**Assignment**.
Which lines of the material contain the word "mapa"? Show each one.

**Dataset excerpts**.
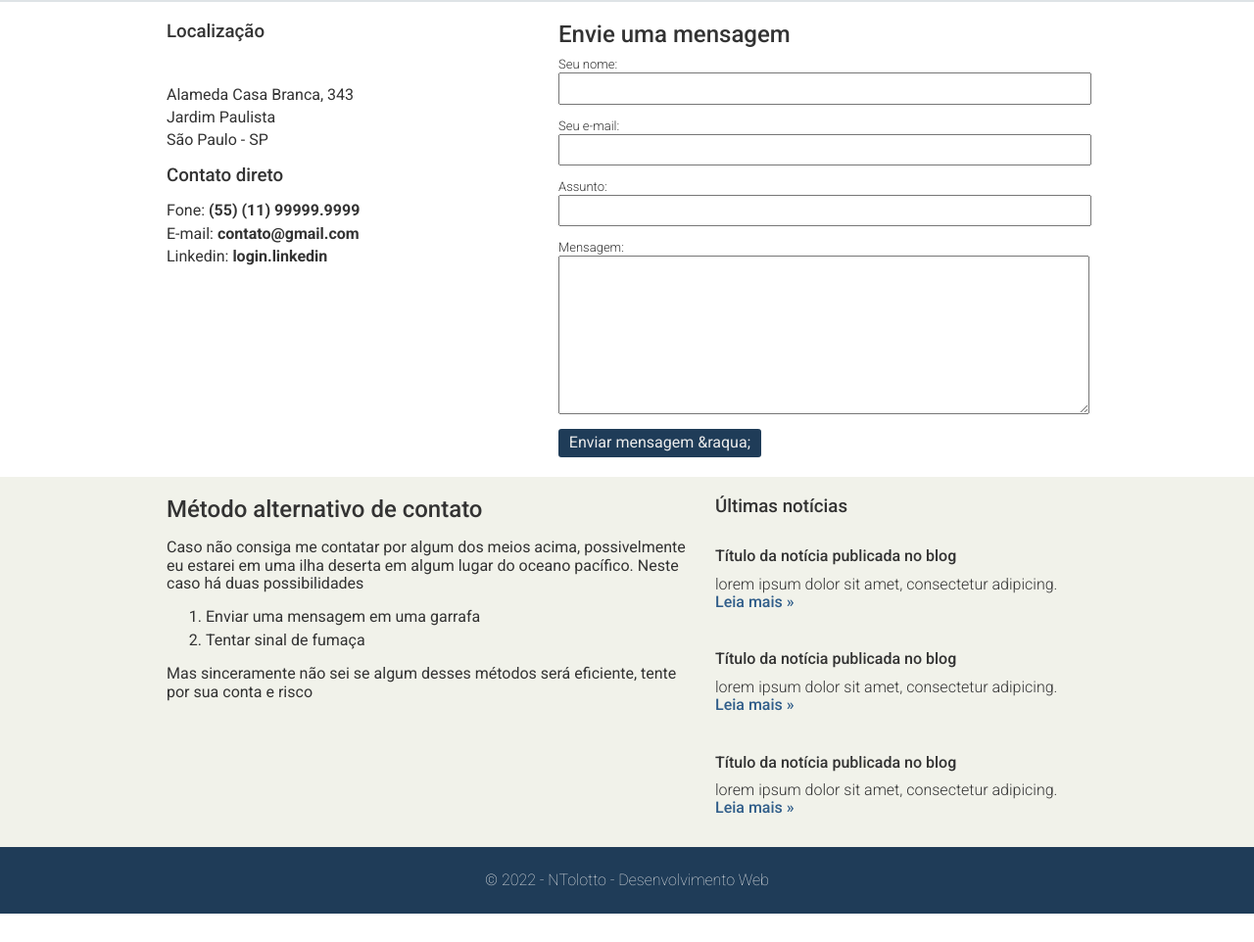
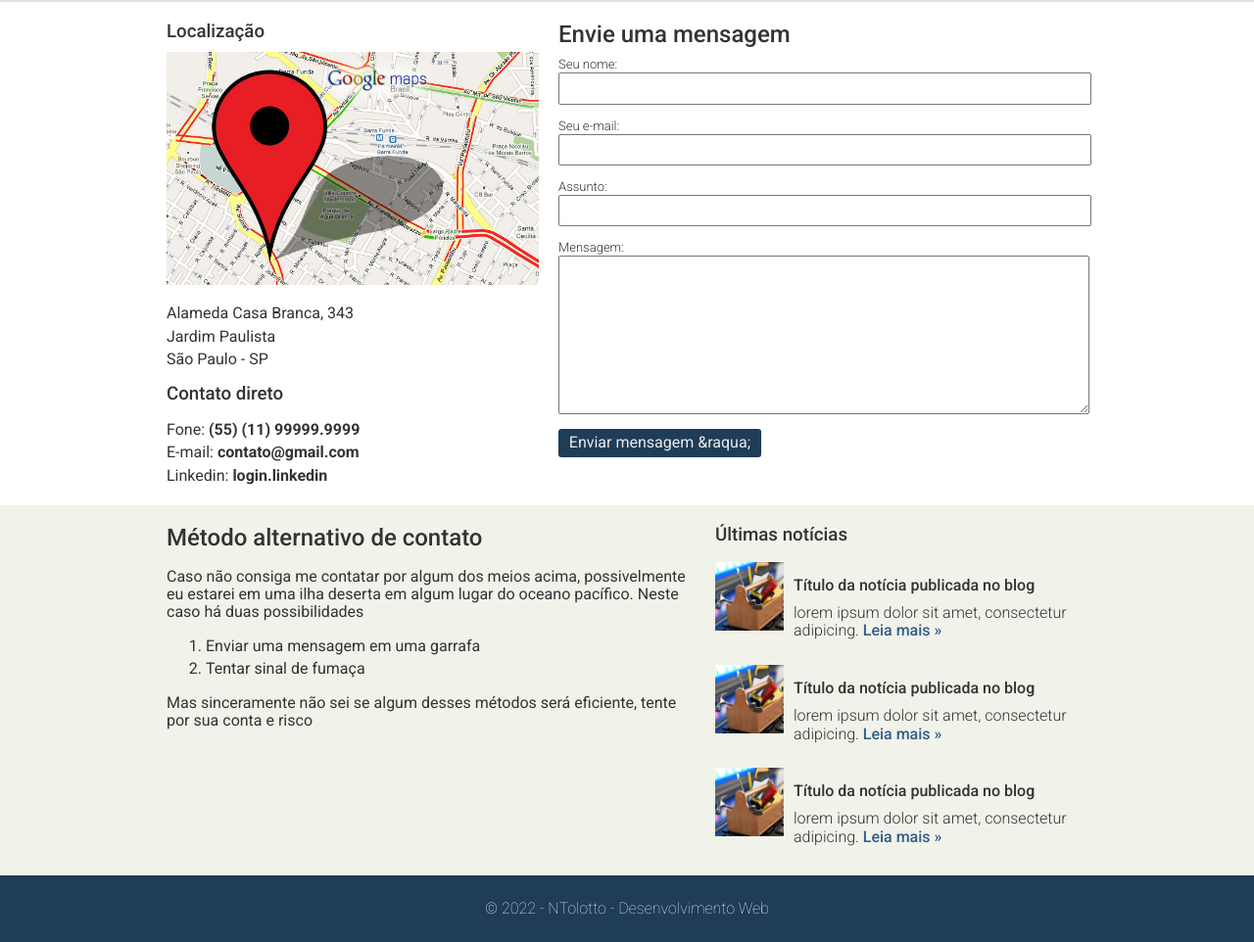
Before and after one commit to norimarjt/site-test, a plain HTML site: page contato.html in a window 1280 px wide. Shown: the part 70-1032 px from the top of the page at 98% size. Before the commit the page ends 1003 px from the top, so only its background shows below. Drawn offline with Linux system fonts and the light colour scheme.

Commit message:
Update contato.html

```diff
--- a/contato.html
+++ b/contato.html
@@ -34,7 +34,7 @@
 			<section>
 				<div class="coluna col5 sidebar">
 					<h3>Localização</h3>
-					<img src="img/mapa.jpg" alt="" />
+					<img src="mapa.jpg" alt="" />
 					<ul class="sem-marcador sem-padding">
 						<li>Alameda Casa Branca, 343</li>
 						<li>Jardim Paulista</li>
@@ -80,17 +80,17 @@
 				<h3>Últimas notícias</h3>
 				<ul class="sem-marcador sem-padding noticias">
 					<li>
-						<img src="img/thumb-pequena.jpg" alt="" />
+						<img src="thumb-pequena.jpg" alt="" />
 						<h4>Título da notícia publicada no blog</h4>
 						<p>lorem ipsum dolor sit amet, consectetur adipicing. <a href="">Leia mais &raquo;</a></p>
 					</li>
 					<li>
-						<img src="img/thumb-pequena.jpg" alt="" />
+						<img src="thumb-pequena.jpg" alt="" />
 						<h4>Título da notícia publicada no blog</h4>
 						<p>lorem ipsum dolor sit amet, consectetur adipicing. <a href="">Leia mais &raquo;</a></p>
 					</li>
 					<li>
-						<img src="img/thumb-pequena.jpg" alt="" />
+						<img src="thumb-pequena.jpg" alt="" />
 						<h4>Título da notícia publicada no blog</h4>
 						<p>lorem ipsum dolor sit amet, consectetur adipicing. <a href="">Leia mais &raquo;</a></p>
 					</li>
```
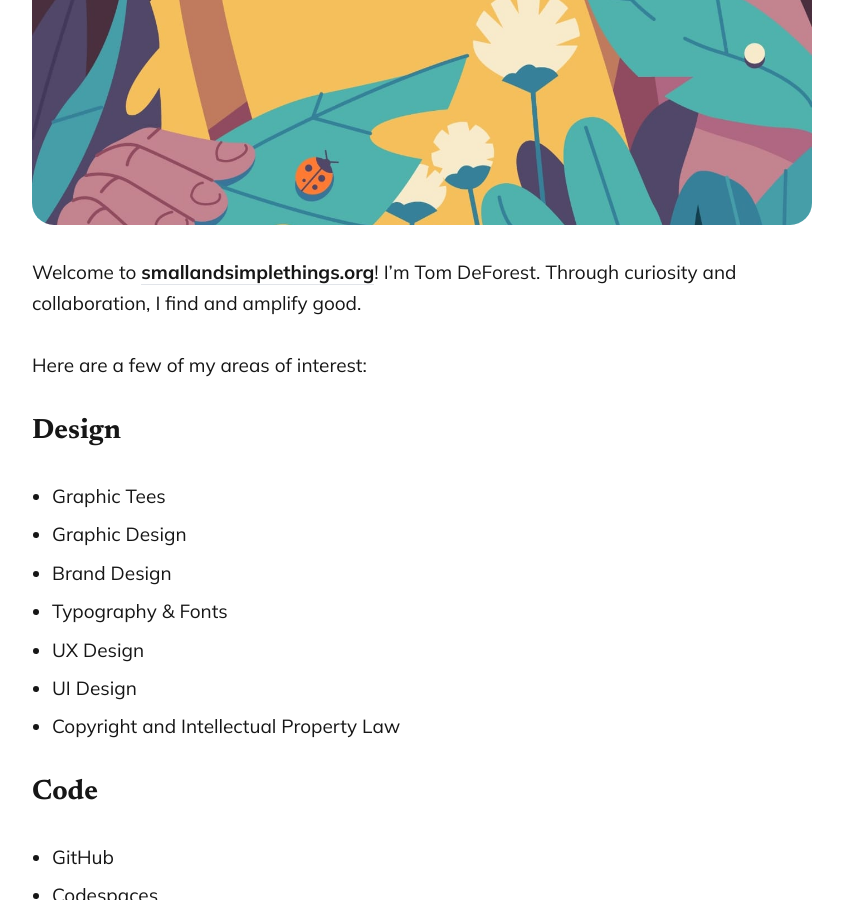
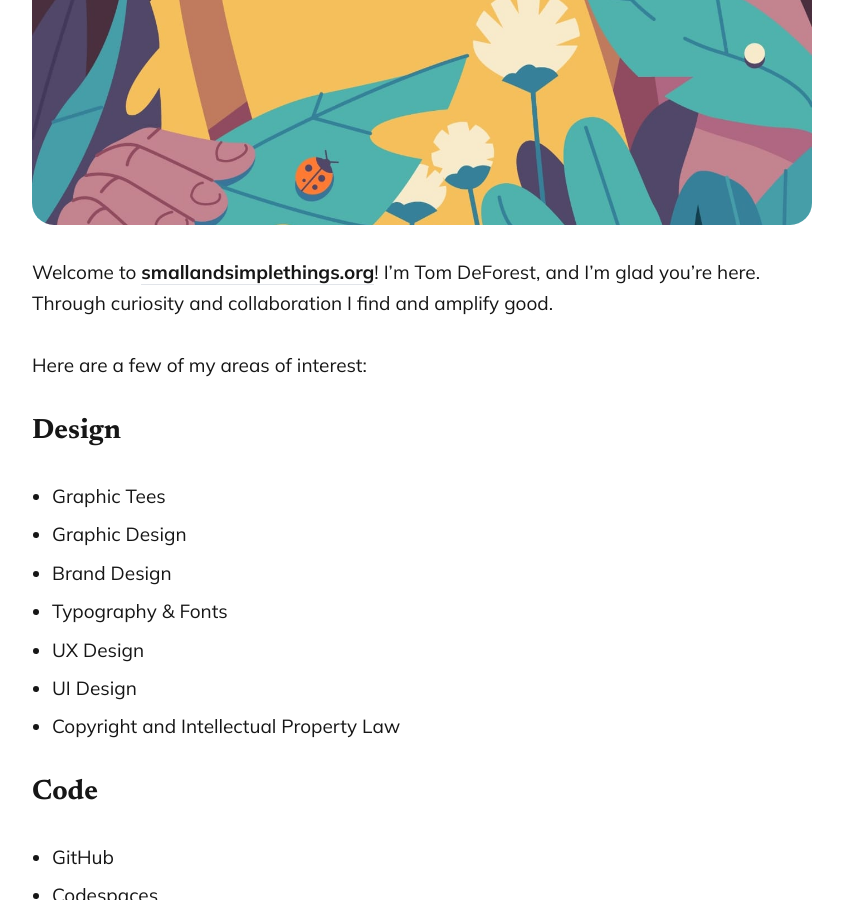
Before and after one commit to tomdeforest/tomdeforest.github.io, a Jekyll site: the page built from _pages/about.md, in a window 1280 px wide and 900 px high, scrolled down 593 px. Shown: the whole window, without its empty margins (218-1061 px from the left). Built offline with Jekyll 4.4.1, drawn with Linux system fonts in a browser that asks for light colours; some of the changed text lies outside the part shown.

Commit message:
Customized mini bio in footer. Tweaks to About pg

```diff
--- a/_data/settings.yml
+++ b/_data/settings.yml
@@ -109,7 +109,7 @@ mailchimp_settings:
 
 #-------------------------------
 # Footer Settings
-footer_description: I’m Tom DeForest, nice to meet you.
+footer_description: I’m Tom DeForest, and I'm glad you're here. Through curiosity and collaboration I find and amplify good.
 
 
 #-------------------------------
--- a/_pages/about.md
+++ b/_pages/about.md
@@ -5,7 +5,7 @@ permalink: /about/
 image: '/images/01-1.jpg'
 ---
 
-Welcome to [smallandsimplethings.org](https://www.smallandsimplethings.org)! I'm Tom DeForest. Through curiosity and collaboration, I find and amplify good.
+Welcome to [smallandsimplethings.org](https://www.smallandsimplethings.org)! I'm Tom DeForest, and I'm glad you're here. Through curiosity and collaboration I find and amplify good.
 
 Here are a few of my areas of interest:
 
```
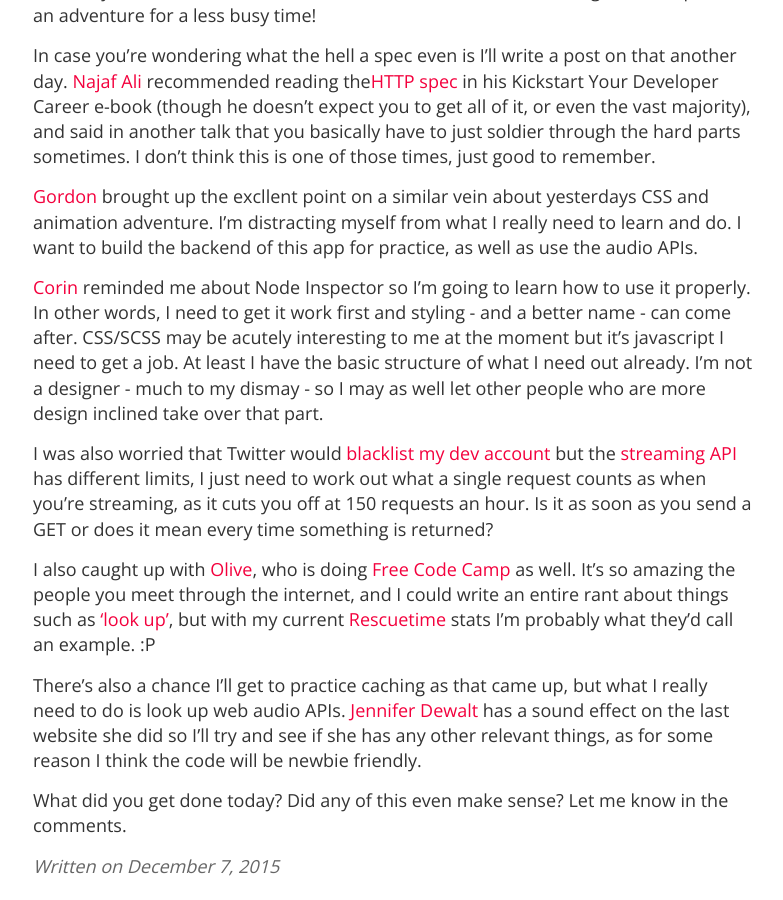
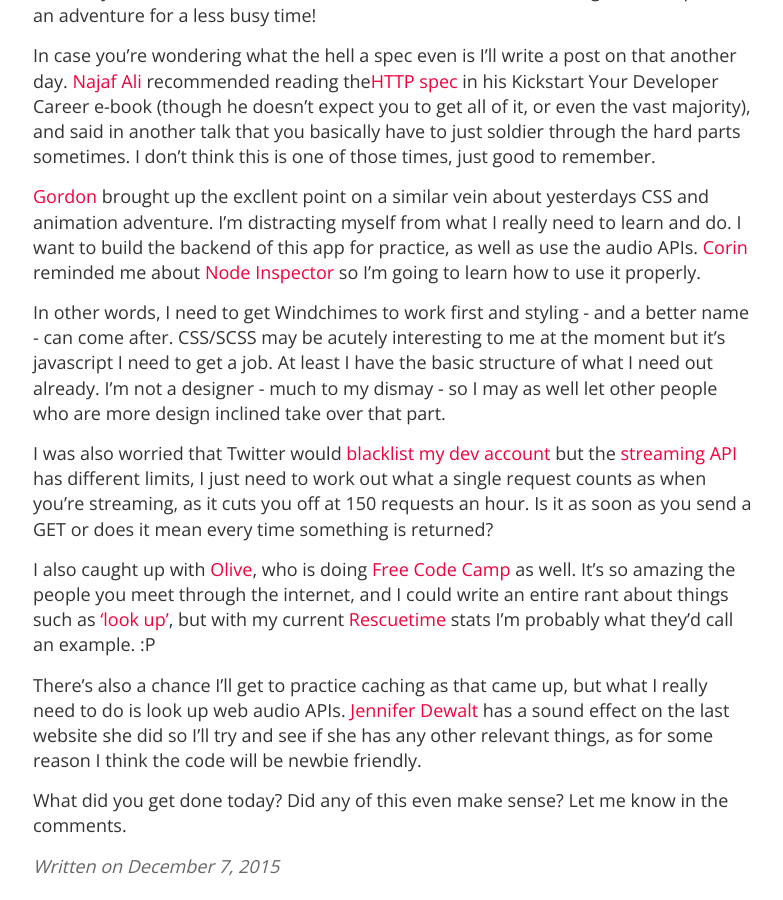
Before and after one commit to oluoluoxenfree/oluoluoxenfree.github.io, a Jekyll site: the page built from _posts/2015-12-07-devember-day-7.md, in a window 1280 px wide and 900 px high, scrolled down 1924 px. Shown: the whole window, without its empty margins (247-1030 px from the left). Built offline with Jekyll 4.4.1, drawn with Linux system fonts in a browser that asks for light colours; nearby versions of some CDN libraries; Markdown is read by kramdown in place of the engine named in the settings; comment, search, counter and statistics services are not loaded.

Commit message:
omg missed a link

```diff
--- a/_posts/2015-12-07-devember-day-7.md
+++ b/_posts/2015-12-07-devember-day-7.md
@@ -26,9 +26,9 @@
 
 In case you're wondering what the hell a spec even is I'll write a post on that another day. [Najaf Ali](https://www.happybearsoftware.com/) recommended reading the[HTTP spec](http://tools.ietf.org/html/rfc2616) in his Kickstart Your Developer Career e-book (though he doesn't expect you to get all of it, or even the vast majority), and said in another talk that you basically have to just soldier through the hard parts sometimes. I don't think this is one of those times, just good to remember.
 
-[Gordon](http://featherwax.com/) brought up the excllent point on a similar vein about yesterdays CSS and animation adventure. I'm distracting myself from what I really need to learn and do. I want to build the backend of this app for practice, as well as use the audio APIs.
+[Gordon](http://featherwax.com/) brought up the excllent point on a similar vein about yesterdays CSS and animation adventure. I'm distracting myself from what I really need to learn and do. I want to build the backend of this app for practice, as well as use the audio APIs. [Corin](http://www.infratxt.co/) reminded me about [Node Inspector](https://github.com/node-inspector/node-inspector) so I'm going to learn how to use it properly.
 
-[Corin](http://www.infratxt.co/) reminded me about Node Inspector so I'm going to learn how to use it properly. In other words, I need to get it work first and styling - and a better name - can come after. CSS/SCSS may be acutely interesting to me at the moment but it's javascript I need to get a job. At least I have the basic structure of what I need out already. I'm not a designer - much to my dismay - so I may as well let other people who are more design inclined take over that part.
+In other words, I need to get Windchimes to work first and styling - and a better name - can come after. CSS/SCSS may be acutely interesting to me at the moment but it's javascript I need to get a job. At least I have the basic structure of what I need out already. I'm not a designer - much to my dismay - so I may as well let other people who are more design inclined take over that part.
 
 I was also worried that Twitter would [blacklist my dev account](https://dev.twitter.com/rest/public/rate-limiting) but the [streaming API](https://dev.twitter.com/streaming/overview) has different limits, I just need to work out what a single request counts as when you're streaming, as it cuts you off at 150 requests an hour. Is it as soon as you send a GET or does it mean every time something is returned?
 
```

**Response area**.
-					<img src="img/mapa.jpg" alt="" />
+					<img src="mapa.jpg" alt="" />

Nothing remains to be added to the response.